Chemical Characterization of Dissolvable Tobacco Products Promoted to Reduce Harm

J Agric Food Chem. 2011 Mar 23;59(6):2745-51. doi: 10.1021/jf103295d. Epub 2011 Feb 18.

Abstract
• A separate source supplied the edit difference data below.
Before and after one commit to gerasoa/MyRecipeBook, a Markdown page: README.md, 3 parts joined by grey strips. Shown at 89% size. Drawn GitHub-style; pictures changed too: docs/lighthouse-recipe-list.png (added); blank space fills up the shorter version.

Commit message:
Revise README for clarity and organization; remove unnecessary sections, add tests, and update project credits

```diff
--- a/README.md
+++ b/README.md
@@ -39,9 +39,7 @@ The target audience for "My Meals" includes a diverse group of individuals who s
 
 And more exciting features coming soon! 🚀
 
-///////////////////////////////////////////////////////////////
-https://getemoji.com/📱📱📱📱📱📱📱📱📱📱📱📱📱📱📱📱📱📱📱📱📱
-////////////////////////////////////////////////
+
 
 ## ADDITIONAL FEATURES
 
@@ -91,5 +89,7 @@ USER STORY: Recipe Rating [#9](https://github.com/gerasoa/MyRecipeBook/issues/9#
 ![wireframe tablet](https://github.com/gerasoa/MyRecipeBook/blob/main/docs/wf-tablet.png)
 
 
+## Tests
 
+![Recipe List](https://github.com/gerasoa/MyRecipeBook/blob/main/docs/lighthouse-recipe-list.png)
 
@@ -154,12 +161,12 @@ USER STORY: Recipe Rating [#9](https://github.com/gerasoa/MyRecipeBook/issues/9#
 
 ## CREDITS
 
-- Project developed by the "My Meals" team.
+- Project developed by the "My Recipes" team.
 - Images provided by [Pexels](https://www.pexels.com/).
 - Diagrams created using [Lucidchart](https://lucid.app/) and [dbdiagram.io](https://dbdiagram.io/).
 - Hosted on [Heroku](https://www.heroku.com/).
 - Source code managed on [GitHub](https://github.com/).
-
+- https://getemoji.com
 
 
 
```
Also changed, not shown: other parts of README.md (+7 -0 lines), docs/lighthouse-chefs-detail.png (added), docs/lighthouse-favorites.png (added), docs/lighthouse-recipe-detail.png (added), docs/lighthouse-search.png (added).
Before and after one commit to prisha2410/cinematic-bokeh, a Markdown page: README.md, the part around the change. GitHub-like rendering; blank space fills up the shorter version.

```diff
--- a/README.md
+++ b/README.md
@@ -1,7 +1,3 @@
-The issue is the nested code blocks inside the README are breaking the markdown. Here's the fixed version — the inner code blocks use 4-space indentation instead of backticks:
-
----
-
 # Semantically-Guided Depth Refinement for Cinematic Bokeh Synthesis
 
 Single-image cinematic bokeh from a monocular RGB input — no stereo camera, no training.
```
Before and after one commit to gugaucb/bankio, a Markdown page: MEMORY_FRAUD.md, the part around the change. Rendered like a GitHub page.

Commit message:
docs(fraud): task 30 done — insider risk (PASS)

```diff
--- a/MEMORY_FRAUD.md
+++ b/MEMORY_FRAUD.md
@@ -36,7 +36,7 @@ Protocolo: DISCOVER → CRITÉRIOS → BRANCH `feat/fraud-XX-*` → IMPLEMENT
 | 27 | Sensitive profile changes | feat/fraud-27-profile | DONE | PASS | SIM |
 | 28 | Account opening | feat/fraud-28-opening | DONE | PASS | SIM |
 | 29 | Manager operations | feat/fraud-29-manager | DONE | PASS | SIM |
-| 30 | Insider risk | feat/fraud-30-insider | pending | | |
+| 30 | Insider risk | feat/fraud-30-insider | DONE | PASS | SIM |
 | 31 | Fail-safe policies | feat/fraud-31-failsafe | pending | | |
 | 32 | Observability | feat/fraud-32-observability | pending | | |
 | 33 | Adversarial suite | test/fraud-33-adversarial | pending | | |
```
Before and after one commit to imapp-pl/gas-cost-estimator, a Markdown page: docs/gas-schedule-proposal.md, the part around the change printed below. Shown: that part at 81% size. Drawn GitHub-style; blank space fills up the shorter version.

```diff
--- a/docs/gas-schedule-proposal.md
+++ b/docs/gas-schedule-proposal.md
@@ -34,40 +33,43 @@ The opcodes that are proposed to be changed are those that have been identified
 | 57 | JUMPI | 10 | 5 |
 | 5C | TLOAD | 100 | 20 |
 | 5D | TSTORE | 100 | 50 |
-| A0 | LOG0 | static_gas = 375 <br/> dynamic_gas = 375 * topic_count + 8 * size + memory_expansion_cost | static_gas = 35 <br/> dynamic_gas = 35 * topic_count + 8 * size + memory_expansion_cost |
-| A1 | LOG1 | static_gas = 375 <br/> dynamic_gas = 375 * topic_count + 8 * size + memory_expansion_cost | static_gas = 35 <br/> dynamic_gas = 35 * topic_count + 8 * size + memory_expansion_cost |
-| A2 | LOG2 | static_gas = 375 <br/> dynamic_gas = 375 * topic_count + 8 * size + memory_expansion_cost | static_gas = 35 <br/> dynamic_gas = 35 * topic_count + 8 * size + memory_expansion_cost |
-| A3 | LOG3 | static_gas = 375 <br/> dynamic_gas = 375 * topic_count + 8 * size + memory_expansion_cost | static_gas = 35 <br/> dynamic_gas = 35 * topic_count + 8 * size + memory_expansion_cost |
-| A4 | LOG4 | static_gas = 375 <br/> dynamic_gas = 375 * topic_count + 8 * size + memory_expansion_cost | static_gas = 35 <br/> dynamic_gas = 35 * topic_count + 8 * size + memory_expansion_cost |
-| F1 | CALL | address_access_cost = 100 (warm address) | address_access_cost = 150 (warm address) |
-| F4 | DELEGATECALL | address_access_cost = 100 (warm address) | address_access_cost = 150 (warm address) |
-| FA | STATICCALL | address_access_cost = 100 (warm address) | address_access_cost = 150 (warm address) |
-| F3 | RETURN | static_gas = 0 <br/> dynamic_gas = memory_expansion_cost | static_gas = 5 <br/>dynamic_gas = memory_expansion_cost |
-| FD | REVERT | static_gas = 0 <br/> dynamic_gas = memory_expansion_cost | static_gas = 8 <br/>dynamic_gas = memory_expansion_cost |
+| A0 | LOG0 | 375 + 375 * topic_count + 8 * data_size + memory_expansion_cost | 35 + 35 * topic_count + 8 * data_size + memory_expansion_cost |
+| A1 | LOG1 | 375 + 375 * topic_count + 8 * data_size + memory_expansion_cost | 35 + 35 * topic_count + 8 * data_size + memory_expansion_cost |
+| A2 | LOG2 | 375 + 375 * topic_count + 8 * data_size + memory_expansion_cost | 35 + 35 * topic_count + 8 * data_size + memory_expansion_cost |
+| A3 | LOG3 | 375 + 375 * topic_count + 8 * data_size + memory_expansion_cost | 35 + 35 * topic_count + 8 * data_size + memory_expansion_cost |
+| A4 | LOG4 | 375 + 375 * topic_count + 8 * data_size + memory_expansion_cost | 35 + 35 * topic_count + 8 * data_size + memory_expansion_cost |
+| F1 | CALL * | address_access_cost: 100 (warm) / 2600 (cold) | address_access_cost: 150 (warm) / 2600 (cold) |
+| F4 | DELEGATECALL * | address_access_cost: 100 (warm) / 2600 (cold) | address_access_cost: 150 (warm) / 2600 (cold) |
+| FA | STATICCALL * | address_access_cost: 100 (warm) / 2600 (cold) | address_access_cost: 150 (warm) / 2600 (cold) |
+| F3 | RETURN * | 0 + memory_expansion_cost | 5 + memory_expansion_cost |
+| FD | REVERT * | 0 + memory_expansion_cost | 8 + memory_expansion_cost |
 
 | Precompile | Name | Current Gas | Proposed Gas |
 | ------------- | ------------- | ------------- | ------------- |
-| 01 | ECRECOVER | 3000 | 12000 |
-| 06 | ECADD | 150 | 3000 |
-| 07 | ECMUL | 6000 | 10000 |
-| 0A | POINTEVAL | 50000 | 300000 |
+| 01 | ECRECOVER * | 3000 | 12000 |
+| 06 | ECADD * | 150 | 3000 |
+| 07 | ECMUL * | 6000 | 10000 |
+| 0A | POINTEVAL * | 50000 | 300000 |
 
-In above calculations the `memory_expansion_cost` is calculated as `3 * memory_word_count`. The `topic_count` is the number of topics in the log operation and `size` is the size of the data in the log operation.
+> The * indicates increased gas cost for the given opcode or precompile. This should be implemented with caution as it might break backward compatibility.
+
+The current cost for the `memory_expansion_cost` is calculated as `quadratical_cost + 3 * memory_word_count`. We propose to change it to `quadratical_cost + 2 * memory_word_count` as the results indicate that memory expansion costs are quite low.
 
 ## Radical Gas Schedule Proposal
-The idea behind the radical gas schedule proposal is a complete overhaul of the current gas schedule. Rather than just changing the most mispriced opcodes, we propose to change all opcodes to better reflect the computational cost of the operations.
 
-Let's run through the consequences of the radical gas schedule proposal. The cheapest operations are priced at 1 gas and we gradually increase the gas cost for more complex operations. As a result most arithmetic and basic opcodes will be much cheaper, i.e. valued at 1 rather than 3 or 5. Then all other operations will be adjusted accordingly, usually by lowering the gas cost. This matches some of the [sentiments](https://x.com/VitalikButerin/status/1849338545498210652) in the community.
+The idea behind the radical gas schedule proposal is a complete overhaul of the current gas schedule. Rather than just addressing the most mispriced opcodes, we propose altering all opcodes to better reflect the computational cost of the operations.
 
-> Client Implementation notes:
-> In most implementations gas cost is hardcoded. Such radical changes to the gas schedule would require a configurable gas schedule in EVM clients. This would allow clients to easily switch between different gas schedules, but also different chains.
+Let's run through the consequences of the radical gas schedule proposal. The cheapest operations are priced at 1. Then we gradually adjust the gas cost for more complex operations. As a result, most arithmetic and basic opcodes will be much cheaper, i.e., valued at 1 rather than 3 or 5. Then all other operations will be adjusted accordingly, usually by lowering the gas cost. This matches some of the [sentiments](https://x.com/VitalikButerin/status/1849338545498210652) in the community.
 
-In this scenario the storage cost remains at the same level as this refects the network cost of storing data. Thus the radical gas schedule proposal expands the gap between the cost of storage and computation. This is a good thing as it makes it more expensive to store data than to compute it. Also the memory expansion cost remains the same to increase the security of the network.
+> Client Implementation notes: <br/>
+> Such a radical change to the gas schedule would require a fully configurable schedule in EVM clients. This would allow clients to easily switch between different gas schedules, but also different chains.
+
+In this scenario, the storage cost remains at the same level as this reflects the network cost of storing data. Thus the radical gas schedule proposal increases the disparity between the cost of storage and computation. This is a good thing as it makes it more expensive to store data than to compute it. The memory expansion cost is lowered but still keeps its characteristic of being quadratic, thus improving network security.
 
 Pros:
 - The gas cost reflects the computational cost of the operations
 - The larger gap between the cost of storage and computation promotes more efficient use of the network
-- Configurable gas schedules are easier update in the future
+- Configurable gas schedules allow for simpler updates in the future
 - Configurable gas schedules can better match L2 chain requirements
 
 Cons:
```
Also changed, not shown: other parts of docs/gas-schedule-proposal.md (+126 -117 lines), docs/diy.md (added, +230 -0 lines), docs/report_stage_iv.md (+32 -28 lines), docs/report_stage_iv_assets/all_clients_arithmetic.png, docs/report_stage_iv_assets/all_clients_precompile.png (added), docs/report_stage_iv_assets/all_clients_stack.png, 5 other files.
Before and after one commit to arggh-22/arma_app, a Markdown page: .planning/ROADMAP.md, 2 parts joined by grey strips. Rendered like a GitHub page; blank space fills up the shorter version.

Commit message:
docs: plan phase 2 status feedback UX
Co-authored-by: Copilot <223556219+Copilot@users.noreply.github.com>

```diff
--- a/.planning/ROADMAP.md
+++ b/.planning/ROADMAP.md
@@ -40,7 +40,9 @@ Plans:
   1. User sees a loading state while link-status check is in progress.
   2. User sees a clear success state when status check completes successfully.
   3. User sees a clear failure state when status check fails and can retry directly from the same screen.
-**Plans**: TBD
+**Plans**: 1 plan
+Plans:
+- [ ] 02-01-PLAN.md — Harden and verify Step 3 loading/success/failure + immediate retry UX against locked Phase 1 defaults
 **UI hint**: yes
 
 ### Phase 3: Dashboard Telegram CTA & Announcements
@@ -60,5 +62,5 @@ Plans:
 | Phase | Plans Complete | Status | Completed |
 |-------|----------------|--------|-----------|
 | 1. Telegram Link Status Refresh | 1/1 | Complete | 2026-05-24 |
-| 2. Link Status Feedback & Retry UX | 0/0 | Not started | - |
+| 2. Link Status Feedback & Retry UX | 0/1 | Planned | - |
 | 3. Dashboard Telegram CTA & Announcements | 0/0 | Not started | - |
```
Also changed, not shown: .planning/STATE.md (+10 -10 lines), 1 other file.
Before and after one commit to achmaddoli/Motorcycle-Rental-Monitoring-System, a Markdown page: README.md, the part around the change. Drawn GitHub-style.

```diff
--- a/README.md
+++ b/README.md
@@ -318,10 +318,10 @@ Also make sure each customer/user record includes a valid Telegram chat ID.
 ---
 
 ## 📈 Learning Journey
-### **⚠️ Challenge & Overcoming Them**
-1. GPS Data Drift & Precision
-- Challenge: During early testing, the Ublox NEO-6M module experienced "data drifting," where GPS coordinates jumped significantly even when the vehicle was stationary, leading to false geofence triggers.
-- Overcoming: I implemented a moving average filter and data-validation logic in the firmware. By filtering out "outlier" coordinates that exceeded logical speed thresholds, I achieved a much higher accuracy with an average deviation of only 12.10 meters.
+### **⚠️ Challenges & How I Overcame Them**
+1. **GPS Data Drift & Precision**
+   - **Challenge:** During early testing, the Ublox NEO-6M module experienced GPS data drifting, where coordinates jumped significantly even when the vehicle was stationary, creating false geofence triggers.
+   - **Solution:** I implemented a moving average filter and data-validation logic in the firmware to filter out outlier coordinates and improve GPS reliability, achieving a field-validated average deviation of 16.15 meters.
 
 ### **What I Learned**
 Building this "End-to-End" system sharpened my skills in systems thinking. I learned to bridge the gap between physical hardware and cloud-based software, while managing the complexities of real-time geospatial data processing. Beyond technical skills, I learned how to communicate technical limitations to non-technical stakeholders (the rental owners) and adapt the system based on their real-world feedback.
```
In 2009, the R. J. Reynolds Tobacco Co. released a line of dissolvable tobacco products that are marketed as an alternative to smoking in places where smoking is prohibited. These products are currently available in Indianapolis, IN, Columbus, OH, and Portland, OR. This paper describes the chemical characterization of four such products by gas chromatography-mass spectrometry (GC-MS). The dissolvable tobacco products were extracted and prepared by ultrasonic extraction using acetone, trimethylsilyl derivatization, and headspace solid phase microextraction (SPME). The following compounds were identified in the dissolvables using either ultrasonic extractions or trimethylsilyl derivatization: nicotine, ethyl citrate, palmitic acid, stearic acid, sorbitol, glycerol, and xylitol. The following compounds were identified in the dissolvables using headspace SPME: nicotine, ethyl citrate, cinnamaldehyde, coumarin, vanillin, and carvone. With the exception of nicotine, the compounds identified thus far in the dissolvables are either flavoring compounds or binders. The concentration of free nicotine in the dissolvables was determined from the Henderson-Hasselbalch equation and by measuring the pH and nicotine concentration by GC-MS. The results presented here are the first to reveal the complexity of dissolvable tobacco products and may be used to assess potential oral health effects.

MeSH terms

  • Gas Chromatography-Mass Spectrometry
  • Nicotine / chemistry
  • Nicotine / isolation & purification
  • Plant Extracts / adverse effects
  • Plant Extracts / chemistry*
  • Plant Extracts / isolation & purification
  • Solid Phase Microextraction
  • Solubility
  • Tobacco / adverse effects
  • Tobacco / chemistry*

Substances

  • Plant Extracts
  • Nicotine